18 January 2012

{[(5 - 3) + 6 - 2 = 6 - 1] = 5 - 1 = 4} - 1 = 3 nonfiction books left to review—so here's this one.

 6. Elephant's Graveyard
This play is nonfictional. It's based on a 1916 historical event and the legend that has grown out of that. 

Elephant's Graveyard is one of the most upsetting pieces of literature I have ever enjoyed. I was fascinated and horrified by it. For the entire second half of the play I wept openly. It was the same for pretty much everyone around me. 

The story's about a traveling circus and a muddy Tennessee town that come together to effect an unspeakable tragedy.

Oh, boy, let's read that! But seriously, you must read it, and if you ever get a chance, see the play. I lived through the performance (barely) and went right home and ordered the play. Its sadness is redeemed by the depth of its portrayal of humans as animals.

The star of the traveling circus is Mary, a giant Asian elephant. The circus advertises her as “The Largest Living Land Animal on Earth,” weighing “over 5 tons” and standing “3 inches taller than Jumbo,” the star elephant of the Barnum and Bailey Circus.

That's all you need to know for now. If you go to read Elephant's Graveyard, I suggest you shield yourself from the blurbs on Amazon, and the copy on the back of the book. Avoid anyone who says, I've seen that! You want to encounter this story unprepared.

Now let me see if, without giving away anything more, I can express one level of meaning I got out of this.... The events in this play exemplify the worst of human behavior toward those perceived as the lesser, or weaker.
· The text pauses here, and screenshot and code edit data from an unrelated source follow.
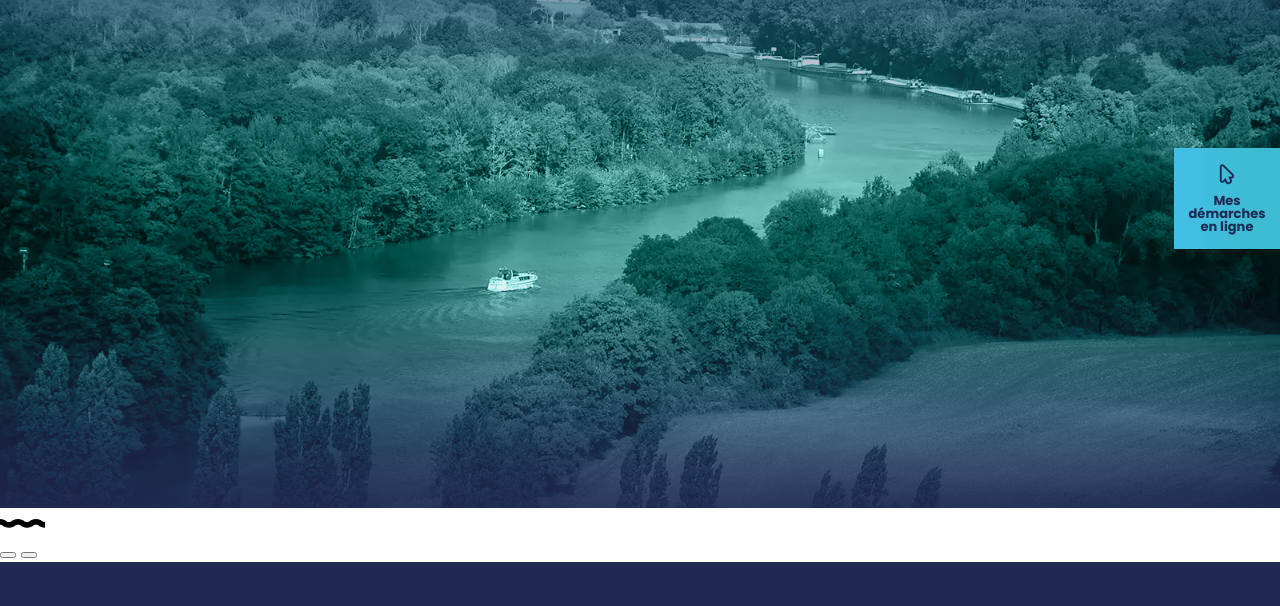
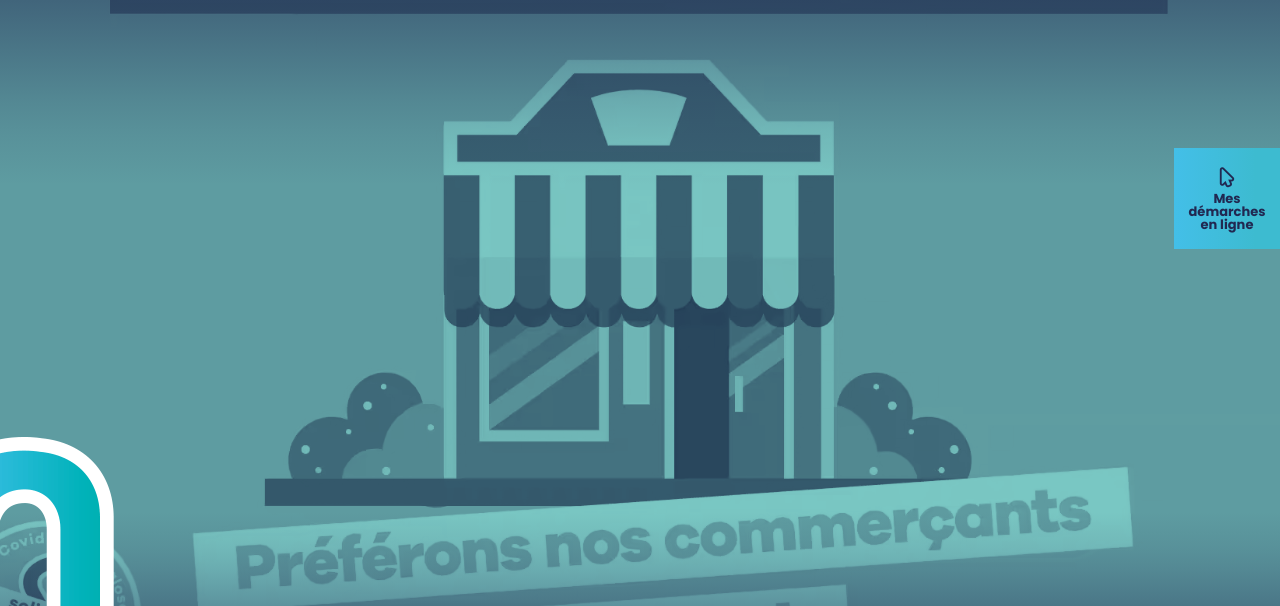
Before and after one commit to FEN86/AggloSeineEure, a website: page src/index.html in a window 1280 px wide. Shown: the part 172-778 px from the top of the page. Drawn offline with Linux system fonts and the light colour scheme; files whose address does not match are found by name.

Commit message:
added hero section

```diff
--- a/src/index.html
+++ b/src/index.html
@@ -541,17 +541,22 @@
         </header>
         <main class="site-main main">
             <section class="hero">
-                <div class="banner">
-                    <picture>
+                <div class="banner banner--static-height">
+                    <!--<picture class="banner__picture">
                         <source data-srcset="images/banner_002.avif" type="image/avif">
                         <source data-srcset="images/banner_002.webp" type="image/webp">
                         <img class="banner__img lazyload" data-src="images/banner_002.img" alt="Hero image alt">
-                    </picture>
-                    <!--<picture>
+                    </picture>-->
+                    <!--<picture class="banner__picture">
                         <source data-srcset="images/banner.avif" type="image/avif">
                         <source data-srcset="images/banner.webp" type="image/webp">
                         <img class="banner__img lazyload" data-src="images/banner.img" alt="Hero image alt">
                     </picture>-->
+                    <picture class="banner__picture">
+                        <source data-srcset="images/Bandeau-Home-Agglo-COMMERCANT-1920x1200-1.avif" type="image/avif">
+                        <source data-srcset="images/Bandeau-Home-Agglo-COMMERCANT-1920x1200-1.webp" type="image/webp">
+                        <img class="banner__img lazyload" data-src="images/Bandeau-Home-Agglo-COMMERCANT-1920x1200-1.jpg" alt="Hero image alt">
+                    </picture>
                 </div>
             </section>
             <section class="quicklinks-block">
--- a/src/scss/_global.scss
+++ b/src/scss/_global.scss
@@ -13,6 +13,8 @@ body {
   line-height: 1.5;
   color: #fff;
   margin: 0;
+  -webkit-font-smoothing: antialiased;
+  -moz-osx-font-smoothing: grayscale;
   @media (min-width: 767px) {
     font-size: 18px;
   }
@@ -138,12 +140,13 @@ img.lazyload:not([src]) {
     justify-content: center;
     &::before {
       font-size: 20px;
-      margin-bottom: 10px;
+      margin-bottom: 5px;
     }
     span {
       font-size: 13px;
       font-family: 'Poppins', sans-serif;
       font-weight: 700;
+      width: 100%;
     }
     &:hover {
       opacity: .8;
@@ -528,9 +531,7 @@ img.lazyload:not([src]) {
 /* hero */
 .hero {
   position: relative;
-  background: $base;
-  min-height: calc(100vh - 120px);
-  //min-height: 720px;
+  //min-height: calc(100vh - 120px);
   &::before, &:after {
     content: '';
     position: absolute;
@@ -558,13 +559,18 @@ img.lazyload:not([src]) {
 
 /* banner */
 .banner {
-  position: absolute;
-  top: 0;
-  left: 0;
-  width: 100%;
-  height: 100%;
-  overflow: hidden;
-  &::before {
+  position: relative;
+  &::after {
+    content: '';
+    position: absolute;
+    bottom: -61px;
+    left: 0;
+    width: 231px;
+    height: 386px;
+    background: url("../images/decor/decor-zig-zag-color.png") no-repeat;
+    z-index: 3;
+  }
+  /*&::before {
     content: '';
     position: absolute;
     right: 0;
@@ -576,8 +582,30 @@ img.lazyload:not([src]) {
     background-color: $foreground;
     mix-blend-mode: color;
     z-index: 1;
+  }*/
+  &--static-height {
+    height: 934px;
   }
 }
+.banner__picture {
+  display: block;
+  position: relative;
+  background-color: $base;
+  height: 100%;
+  &::before {
+    content: '';
+    position: absolute;
+    right: 0;
+    top: 0;
+    bottom: 0;
+    left: 0;
+    width: 100%;
+    height: 100%;
+    background-color: $foreground;
+    mix-blend-mode: multiply;
+    z-index: 1;
+  }
+ }
 .banner__img {
   position: absolute;
   top: 50%;
@@ -586,9 +614,11 @@ img.lazyload:not([src]) {
   width: 100%;
   height: 100%;
   object-fit: cover;
-  object-position: center top;
-  font-family: 'object-fit: cover; object-position: center top;';
+  object-position: center;
+  font-family: 'object-fit: cover; object-position: center;';
   background-position: center;
+  filter: grayscale(100%) contrast(1) blur(0);
+  mix-blend-mode: screen;
 }
 
 /* footer */
```
Also changed, not shown: src/css/style.css, src/css/style.min.css, src/images/Bandeau-Home-Agglo-COMMERCANT-1920x1200-1.avif (added), src/images/Bandeau-Home-Agglo-COMMERCANT-1920x1200-1.jpg (added), src/images/Bandeau-Home-Agglo-COMMERCANT-1920x1200-1.webp (added), src/images/decor/decor-zig-zag-color.png (added).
It's how animals, children, women, blacks, people with disabilities, immigrants, Jews, Mexicans—I could go on—have been treated by people who come to view the Other as dangerous beyond their differences, and get an opportunity to wield self-righteous power.
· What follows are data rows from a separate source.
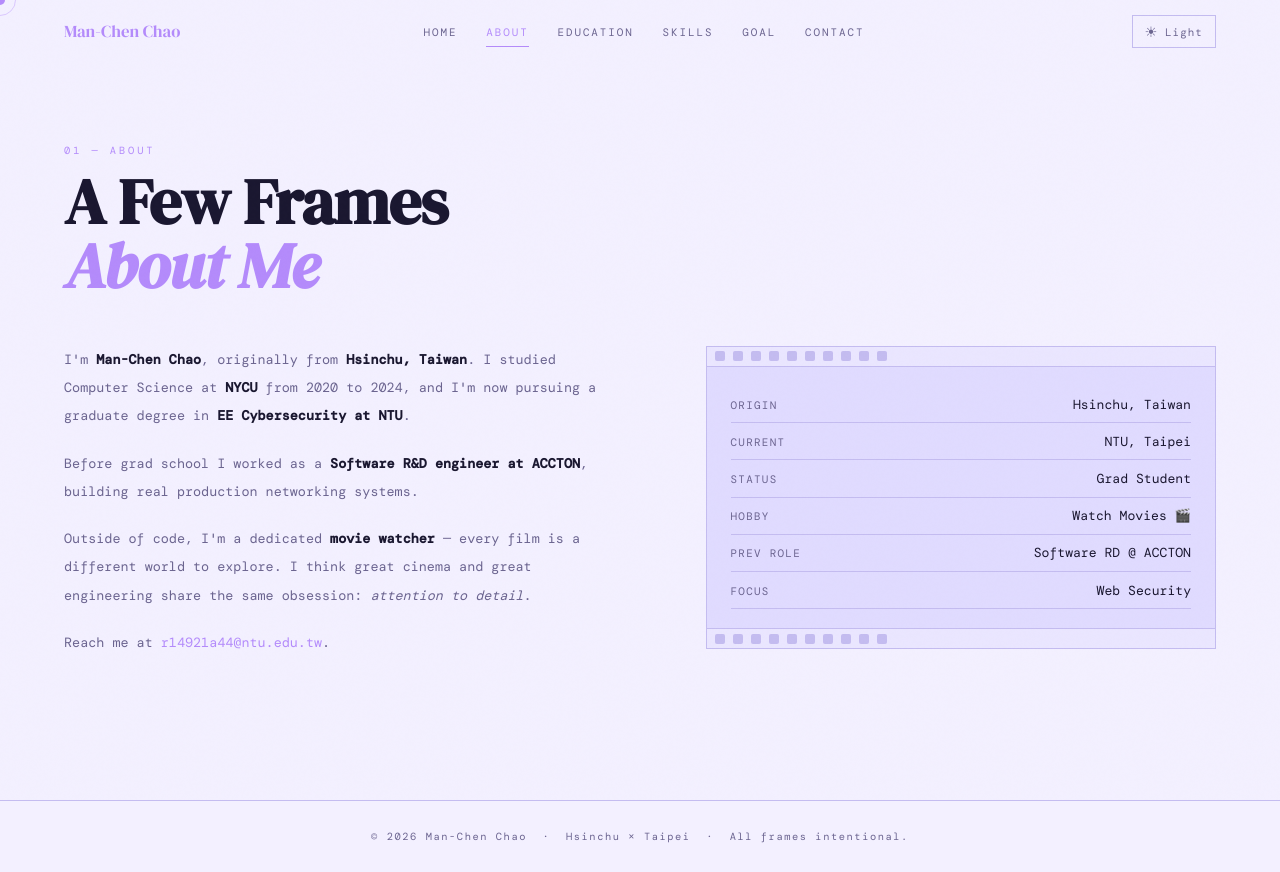
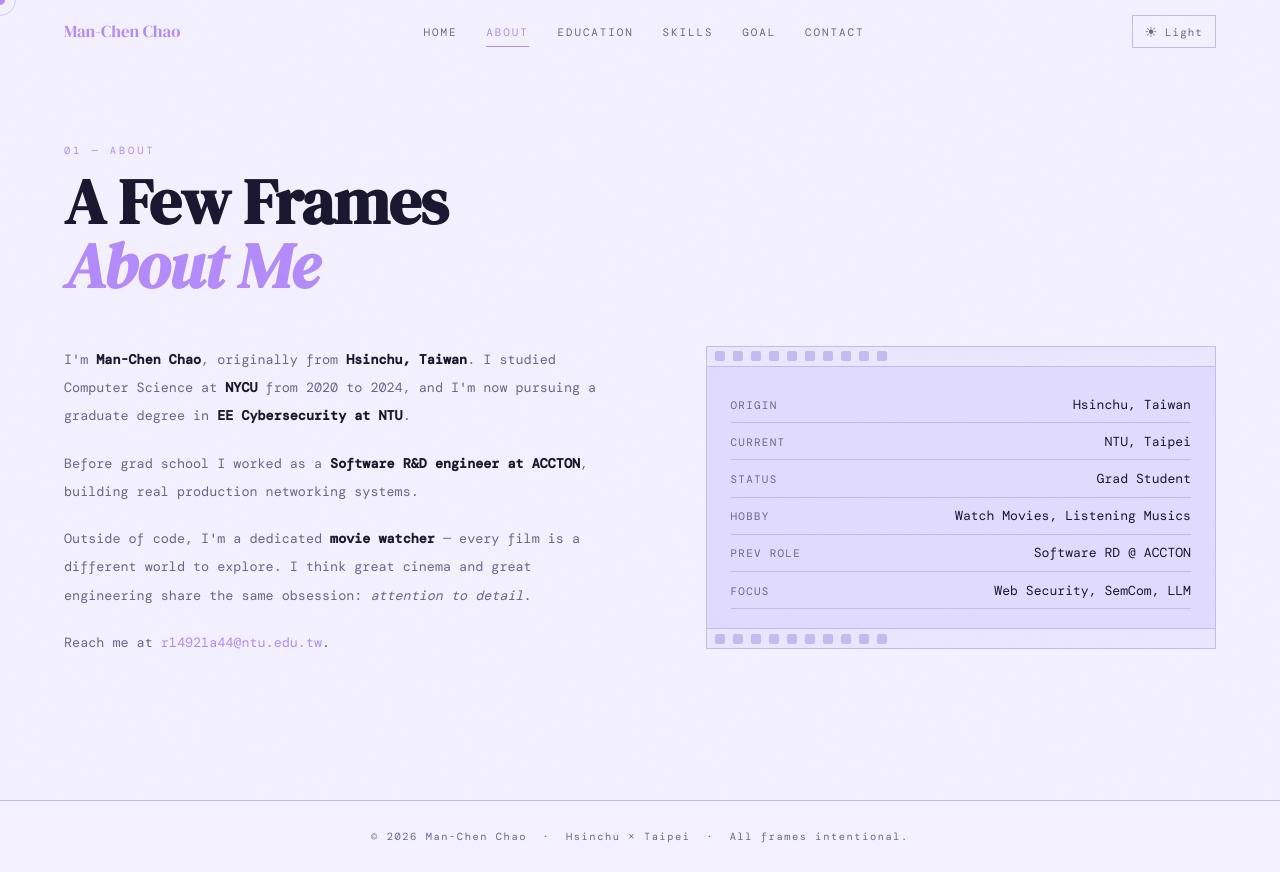
Before and after one commit to Manjen1218/website, a React (Vite) app: page / in a window 1280 px wide. Both pictures are taken after a click on the button "ABOUT". Built offline with nearby package versions, Linux system fonts and the light colour scheme; a web font is replaced by a local one.

Commit message:
feat: add more introduction

```diff
--- a/src/components/views/About.jsx
+++ b/src/components/views/About.jsx
@@ -3,12 +3,12 @@ import Footer from '../Footer.jsx'
 import './About.css'
 
 const FACTS = [
-  { label: 'Origin',    value: 'Hsinchu, Taiwan' },
-  { label: 'Current',   value: 'NTU, Taipei' },
-  { label: 'Status',    value: 'Grad Student' },
-  { label: 'Hobby',     value: 'Watch Movies 🎬' },
+  { label: 'Origin', value: 'Hsinchu, Taiwan' },
+  { label: 'Current', value: 'NTU, Taipei' },
+  { label: 'Status', value: 'Grad Student' },
+  { label: 'Hobby', value: 'Watch Movies, Listening Musics' },
   { label: 'Prev Role', value: 'Software RD @ ACCTON' },
-  { label: 'Focus',     value: 'Web Security' },
+  { label: 'Focus', value: 'Web Security, SemCom, LLM' },
 ]
 
 function FilmStrip() {
--- a/src/components/views/Education.jsx
+++ b/src/components/views/Education.jsx
@@ -4,25 +4,32 @@ import './Education.css'
 
 const TIMELINE = [
   {
-    years:  '2026 — now',
-    name:   'National Taiwan University',
-    sub:    'Graduate School · EE Department\nSpecialization: Cybersecurity',
-    badge:  'current',
-    label:  '● Current',
+    years: '2026 — now',
+    name: 'National Taiwan University',
+    sub: 'Graduate School · EE Department\nSpecialization: Cybersecurity',
+    badge: 'current',
+    label: '● Current',
   },
   {
-    years:  'Industry Exp.',
-    name:   'ACCTON Technology',
-    sub:    'Software R&D Engineer\nNetworking software · Systems engineering',
-    badge:  'exp',
-    label:  '● Experience',
+    years: 'Industry Exp.',
+    name: 'ACCTON Technology',
+    sub: 'Software R&D Engineer\nNetworking Software · Full Stack Developer · Software / Firmware Engineer',
+    badge: 'exp',
+    label: '● Experience',
   },
   {
-    years:  '2020 — 2024',
-    name:   'National Yang Ming Chiao Tung University',
-    sub:    'B.S. · Computer Science\nAlgorithms · Systems · Software Engineering',
-    badge:  'done',
-    label:  'Graduated',
+    years: 'Exchange Program',
+    name: 'Fudan University',
+    sub: 'B.S. · Computer Science and Technology\nExchange Student',
+    badge: 'done',
+    label: 'Graduated',
+  },
+  {
+    years: '2020 — 2024',
+    name: 'National Yang Ming Chiao Tung University',
+    sub: 'B.S. · Computer Science\nAlgorithms · Systems · Software Engineering',
+    badge: 'done',
+    label: 'Graduated',
   },
 ]
 
--- a/src/components/views/Skills.jsx
+++ b/src/components/views/Skills.jsx
@@ -22,7 +22,7 @@ const SKILL_GROUPS = [
   },
   {
     title: '// Security (Learning)',
-    chips: ['Web Security', 'Cryptography', 'Network Sec', 'Reverse Eng.'],
+    chips: ['Web Security', 'Cryptography', 'Network Security'],
   },
 ]
 
```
As I stumbled out of the auditorium after this play, I felt shock, shame, despair, sorrow, humility, I'll stop there. This is not a work that resolves or redeems in the end. The ending is as far as you can get from happy. And as close as you can get to the Shadow. 

This is the production I saw. 
Interestingly, there is no elephant in the play.


  1. I used to have a go-to "cry" book for those PMSy times when you jut need to get it out. (The first 5 pages of A Sudden Country by Karen Fisher) Then I gave it to a friend. Now when I feel that way I just sigh a lot and look forlornly at my bookshelf. Maybe Elephant Graveyard can be my next Sudden Country!